To this end, several soilless growing media have been developed to improve the situation.

Peat is primarily formed by the accumulation of plant materials from poorly drained areas. The value of this type of growing medium is largely determined by the type of material and the level of decomposition thereof. Four distinct identifiable categories exist although the composition of different peat deposits may vary widely.

It is important to note that not all peat materials are suitable as growing media. Of the four distinct categories, sphagnum peat moss is the most desirable. The dehydrated remains of acid-bog plants from Sphagnum are light weight with the ability of absorbing up to 20 times of its weight in water. The specific fungistatic substances contained herein enables the inhibiting of damping-off of seedlings.
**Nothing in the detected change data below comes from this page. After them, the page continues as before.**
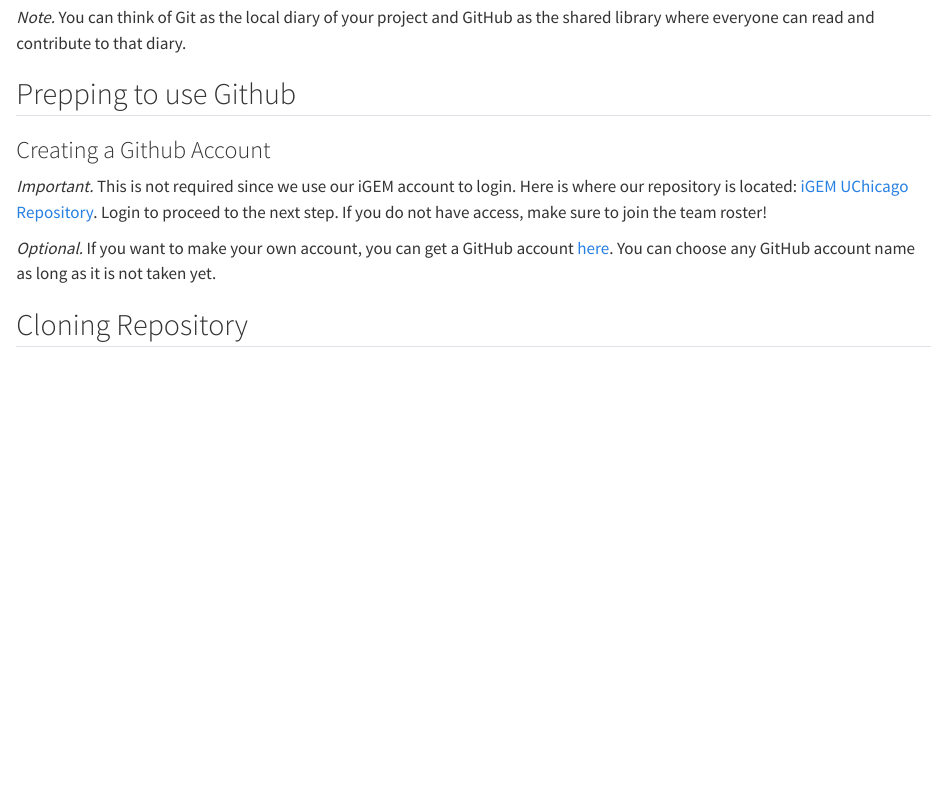
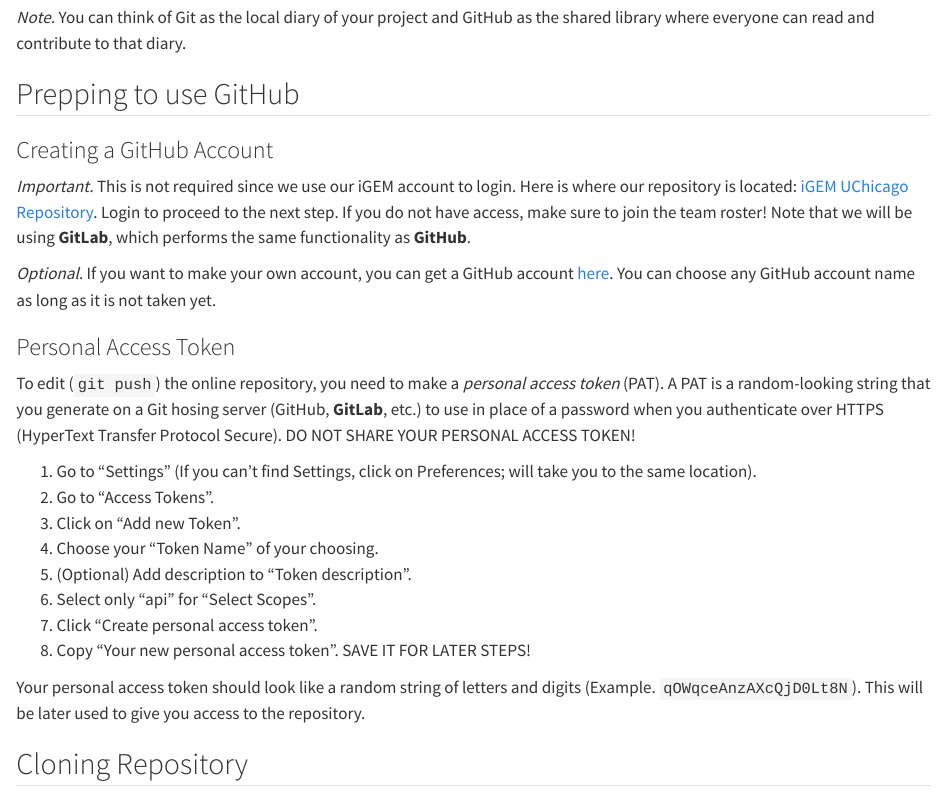
Before and after one commit to nthongthai/UChicago-iGEM-wiki-guide, a Quarto document (repo-setup.qmd): the page in a window 1100 px wide, from 720 px down. Rendered offline with R 4.5, knitr and Pandoc in place of Quarto, with nearby package versions.

Commit message:
Added Personal Access Token

```diff
--- a/repo-setup.qmd
+++ b/repo-setup.qmd
@@ -20,13 +20,28 @@
 
 *Note.* You can think of Git as the local diary of your project and GitHub as the shared library where everyone can read and contribute to that diary.
 
-## Prepping to use Github
+## Prepping to use GitHub
 
-### Creating a Github Account
+### Creating a GitHub Account
 
-*Important.* This is not required since we use our iGEM account to login. Here is where our repository is located: [iGEM UChicago Repository](https://gitlab.igem.org/2025/uchicago). Login to proceed to the next step. If you do not have access, make sure to join the team roster!
+*Important.* This is not required since we use our iGEM account to login. Here is where our repository is located: [iGEM UChicago Repository](https://gitlab.igem.org/2025/uchicago). Login to proceed to the next step. If you do not have access, make sure to join the team roster! Note that we will be using **GitLab**, which performs the same functionality as **GitHub**.
 
 *Optional.* If you want to make your own account, you can get a GitHub account [here](https://github.com/join). You can choose any GitHub account name as long as it is not taken yet.
+
+### Personal Access Token
+
+To edit (`git push`) the online repository, you need to make a *personal access token* (PAT). A PAT is a random-looking string that you generate on a Git hosing server (GitHub, **GitLab**, etc.) to use in place of a password when you authenticate over HTTPS (HyperText Transfer Protocol Secure). DO NOT SHARE YOUR PERSONAL ACCESS TOKEN!
+
+1. Go to "Settings" (If you can't find Settings, click on Preferences; will take you to the same location).
+2. Go to "Access Tokens".
+3. Click on "Add new Token".
+4. Choose your "Token Name" of your choosing.
+5. (Optional) Add description to "Token description".
+6. Select only "api" for "Select Scopes".
+7. Click "Create personal access token".
+8. Copy "Your new personal access token". SAVE IT FOR LATER STEPS!
+
+Your personal access token should look like a random string of letters and digits (Example. `qOWqceAnzAXcQjD0Lt8N`). This will be later used to give you access to the repository.
 
 ## Cloning Repository
 
```
Also changed, not shown: docs/search.json, 3 other files.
Wood residue can be a valuable addition to soilless growing media. Although leaf mould are readily available at low cost, it is not extensively used in container production.  It is interesting to note that the wood species used determines the quality and value for the use of Sawdust in growing media.  Certain sawdust may have direct phytotoxic effects and my not be suitable for container production.  On the other hand, however, the properties derived from tree bark are similar to Sphagnum moss and therefore suitable as container media.

A waste bi-product from the sugar industry, bagasse, may be used to increase the aeration and drainage properties of container media.  The particle size and decomposition resistance are almost similar to saw dust and being lightweight can be quite effective in improving drainage.

Sand is the basic component of soil and ranges in particle size.  Medium and course particles provide optimum changes in the growing media texture.  Finer particles may result in reduced aeration and drainage.

The silicous mineral of volcanic origin, perlite, increases the aeration and drainage in growing media. Perlite is moderately priced and are and effective addition to growing media.

Vermiculite has chemical and physical properties that are very desirable for plant production. These particles have a very highwater holding ability which also aids in aeration and drainage.  Vermiculite has fantastic buffering capacities as well as the ability to supply both magnesium and potassium.

Calcinied Clays or as we commonly know these, Light Expanded Clay Aggregate (Leca)  is formed by heating clay minerals to approximately 690°C.  These inorganic soil replacement have quite a high water holding capacity and is a durable alternative.  Leca has excellent water holding, draining and aeration capacity.

About the Author

Michele Fourie is the Seeds for Africa General Manager. Michele loves growing beautiful flowers, chilli plants and is passionate about exceptional customer. service. Michele is also a fundi in the kitchen and loves creating dishes and preserves from fresh produce.